# [Assigned task]
Every line below that holds the string "Opening" should be copied out.

[Front-end code change data]
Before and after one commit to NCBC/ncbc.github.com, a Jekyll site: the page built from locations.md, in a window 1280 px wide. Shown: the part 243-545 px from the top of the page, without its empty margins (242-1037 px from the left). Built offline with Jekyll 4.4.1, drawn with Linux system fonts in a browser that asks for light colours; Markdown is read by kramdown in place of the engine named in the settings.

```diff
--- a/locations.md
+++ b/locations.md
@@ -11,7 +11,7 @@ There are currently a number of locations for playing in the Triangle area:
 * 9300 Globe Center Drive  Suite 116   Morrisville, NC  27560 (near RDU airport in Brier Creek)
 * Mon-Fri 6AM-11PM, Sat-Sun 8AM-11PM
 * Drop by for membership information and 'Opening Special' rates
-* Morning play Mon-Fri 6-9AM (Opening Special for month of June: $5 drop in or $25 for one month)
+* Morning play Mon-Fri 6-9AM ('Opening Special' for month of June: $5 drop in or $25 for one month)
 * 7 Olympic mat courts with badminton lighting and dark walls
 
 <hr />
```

# [Result]
 * Drop by for membership information and 'Opening Special' rates
-* Morning play Mon-Fri 6-9AM (Opening Special for month of June: $5 drop in or $25 for one month)
+* Morning play Mon-Fri 6-9AM ('Opening Special' for month of June: $5 drop in or $25 for one month)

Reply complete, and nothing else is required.